Two senators have introduced an amendment to the Patriot Act extension bill which would increase oversight:
Sens. Patrick Leahy (D-Vt.) and Rand Paul (R-Ky.) this week will seek to modify a House-Senate agreement that would extend three expiring Patriot Act surveillance authorities by including more government oversight of these authorities and sunsetting the use of national security letters (NSL) as a basis for justifying intelligence gathering.
Leahy and Paul on Monday announced their amendment to S. 1038, on which the Senate is expected to hold a cloture vote Monday evening. The bill reflects the House-Senate agreement to extend the three authorities until June 1, 2015, without any additional conditions placed on these techniques.
The amendment would rein in abuses by limiting domestic spying:
The bill extends the ability of U.S. intelligence authorities to conduct roving wiretaps, gain access to business records and survey "lone-wolf" operators, authorities that expire at the end of this week. The Leahy-Paul amendment would require inspector general audits of how these authorities are used, expand reporting requirements on their use and require more efforts by the government to justify their use.

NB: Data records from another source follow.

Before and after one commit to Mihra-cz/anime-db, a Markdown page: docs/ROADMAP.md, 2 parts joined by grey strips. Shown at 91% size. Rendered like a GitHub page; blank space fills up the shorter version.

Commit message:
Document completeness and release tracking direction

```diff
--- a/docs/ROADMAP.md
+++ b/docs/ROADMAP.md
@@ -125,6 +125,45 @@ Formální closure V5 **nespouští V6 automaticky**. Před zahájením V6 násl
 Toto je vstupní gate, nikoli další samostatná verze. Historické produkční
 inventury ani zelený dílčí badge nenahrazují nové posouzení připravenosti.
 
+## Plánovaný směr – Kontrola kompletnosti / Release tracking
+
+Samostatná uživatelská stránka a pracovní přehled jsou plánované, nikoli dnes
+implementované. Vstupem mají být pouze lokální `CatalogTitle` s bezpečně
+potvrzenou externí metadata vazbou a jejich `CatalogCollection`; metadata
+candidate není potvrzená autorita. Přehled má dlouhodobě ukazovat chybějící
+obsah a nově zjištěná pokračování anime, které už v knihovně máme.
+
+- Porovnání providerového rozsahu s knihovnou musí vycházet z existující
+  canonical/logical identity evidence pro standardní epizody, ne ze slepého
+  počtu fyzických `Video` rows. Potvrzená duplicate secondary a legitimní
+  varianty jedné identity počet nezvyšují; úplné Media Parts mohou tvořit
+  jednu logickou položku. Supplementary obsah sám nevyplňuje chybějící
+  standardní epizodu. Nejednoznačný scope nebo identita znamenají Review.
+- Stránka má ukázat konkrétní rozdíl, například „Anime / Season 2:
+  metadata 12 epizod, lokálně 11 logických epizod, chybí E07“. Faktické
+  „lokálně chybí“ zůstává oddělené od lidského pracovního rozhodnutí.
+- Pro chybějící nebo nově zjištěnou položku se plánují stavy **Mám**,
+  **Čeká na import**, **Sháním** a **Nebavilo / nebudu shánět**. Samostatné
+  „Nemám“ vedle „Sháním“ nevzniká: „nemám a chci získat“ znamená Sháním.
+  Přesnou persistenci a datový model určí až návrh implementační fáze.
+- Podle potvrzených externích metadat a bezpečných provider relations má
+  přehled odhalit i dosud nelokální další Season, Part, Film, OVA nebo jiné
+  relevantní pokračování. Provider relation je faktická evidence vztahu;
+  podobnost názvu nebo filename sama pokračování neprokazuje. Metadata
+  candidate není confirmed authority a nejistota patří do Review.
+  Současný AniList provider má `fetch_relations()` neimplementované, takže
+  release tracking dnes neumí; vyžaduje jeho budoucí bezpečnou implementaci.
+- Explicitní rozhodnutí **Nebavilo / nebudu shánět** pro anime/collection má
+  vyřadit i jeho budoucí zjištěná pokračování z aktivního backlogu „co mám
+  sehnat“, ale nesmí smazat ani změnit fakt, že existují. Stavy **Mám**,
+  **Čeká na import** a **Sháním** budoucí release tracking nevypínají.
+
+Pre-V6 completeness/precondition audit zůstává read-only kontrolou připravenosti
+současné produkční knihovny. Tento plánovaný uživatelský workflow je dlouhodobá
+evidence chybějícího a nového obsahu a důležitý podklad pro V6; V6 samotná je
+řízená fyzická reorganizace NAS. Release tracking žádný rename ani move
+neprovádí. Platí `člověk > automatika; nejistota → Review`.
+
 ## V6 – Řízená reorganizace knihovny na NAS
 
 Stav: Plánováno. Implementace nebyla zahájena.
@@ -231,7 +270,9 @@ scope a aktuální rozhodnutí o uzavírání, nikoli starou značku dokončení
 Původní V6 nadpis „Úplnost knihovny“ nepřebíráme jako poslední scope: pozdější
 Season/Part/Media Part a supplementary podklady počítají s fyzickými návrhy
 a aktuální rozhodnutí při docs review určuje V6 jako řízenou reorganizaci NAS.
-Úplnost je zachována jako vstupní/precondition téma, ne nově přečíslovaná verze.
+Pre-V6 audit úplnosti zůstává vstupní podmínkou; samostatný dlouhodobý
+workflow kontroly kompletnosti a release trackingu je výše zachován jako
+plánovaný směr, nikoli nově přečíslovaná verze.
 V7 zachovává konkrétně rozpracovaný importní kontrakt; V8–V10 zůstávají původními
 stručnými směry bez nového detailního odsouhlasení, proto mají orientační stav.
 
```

The amendment also seeks to sunset the use of NSLs, which are a form of subpoena that the FBI can use without much in the way of judicial oversight. The amendment would discontinue their use at the end of 2013. Leahy and Paul argue that the Patriot Act expanded the use of NSLs, in part, by letting the FBI have access to information on people not subject to national security investigations.
Patterns of misconduct have included thousands of intelligence violations:
- From 2001 to 2008, the FBI reported to the IOB approximately 800 violations of laws, Executive Orders, or other regulations governing intelligence investigations, although this number likely significantly under-represents the number of violations that actually occurred.
- From 2001 to 2008, the FBI investigated, at minimum, 7000 potential violations of laws, Executive Orders, or other regulations governing intelligence investigations.
- Based on the proportion of violations reported to the IOB and the FBI’s own statements regarding the number of NSL violations that occurred, the actual number of violations that may have occurred from 2001 to 2008 could approach 40,000 possible violations of law, Executive Order, or other regulations governing intelligence investigations.
Sen. Mark Udall has expressed agreement that reforms are needed:
If Congress passes a bill without debate this week to extend the PATRIOT Act until 2015, it would mean that for four more years, the federal government will continue to have almost unfettered right to issue "215 orders," which allow the government to demand "any tangible thing" during an investigation. Under this flawed provision the government can acquire credit reports, medical records, business records and even library records, without any connection to terrorism or suspicion of wrongdoing -- all outside the public eye.
Under another provision, the federal government will continue to have broad authority to place roving wiretaps on essentially any phone line, without specifying a single suspect or a particular communications device.
The final provision would reauthorize "lone wolf" authority, which allows the government to conduct wiretap surveillance on individuals even when that person has no connection to a government or terrorist organization. What is worse, Congress will not even be notified if such "lone wolf" authority is being used -- preventing critical oversight and protection of civil liberties.
An additional area of concern is the use of government contractors to carry out such murky activities as spying on social media.
The discovery that the US military is developing false online personalities – known to users of social media as "sock puppets" – could also encourage other governments, private companies and non-government organisations to do the same.
As the HB Gary episode has revealed, private firms are using the cover of national security to actively harass citizens who oppose the corpora-fascist agenda.
When Aaron Barr was finalizing a recent computer security presentation for the U.S. Transportation Security Administration, a colleague had a bit of good-natured advice for him: “Scare the shit out of them!”
In retrospect, this may not have been the advice Barr needed. As CEO of the government-focused infosec company HBGary Federal, Barr had to bring in big clients — and quickly — as the startup business hemorrhaged cash...
When the U.S. Chamber of Commerce wanted to look into some of its opponents, Barr teamed with two other security companies and went nuts, proposing that the Chamber create an absurdly expensive “fusion cell” of the kind “developed and utilized by Joint Special Operations Command (JSOC)” — and costing $2 million a month. And if the fusion cell couldn’t turn up enough opposition research, the security firms would be happy to create honeypot websites to lure the Chamber’s union-loving opponents in order to grab more data from them.
The security companies even began grabbing tweets from liberal activists and mapping the connections between people using advanced link analysis software most often used by the intelligence community. (Some of the Chamber material was unearthed by ThinkProgress and other liberal bloggers, while The Tech Herald and Crowdleaks.org first wrote about the proposed WikiLeaks attacks.)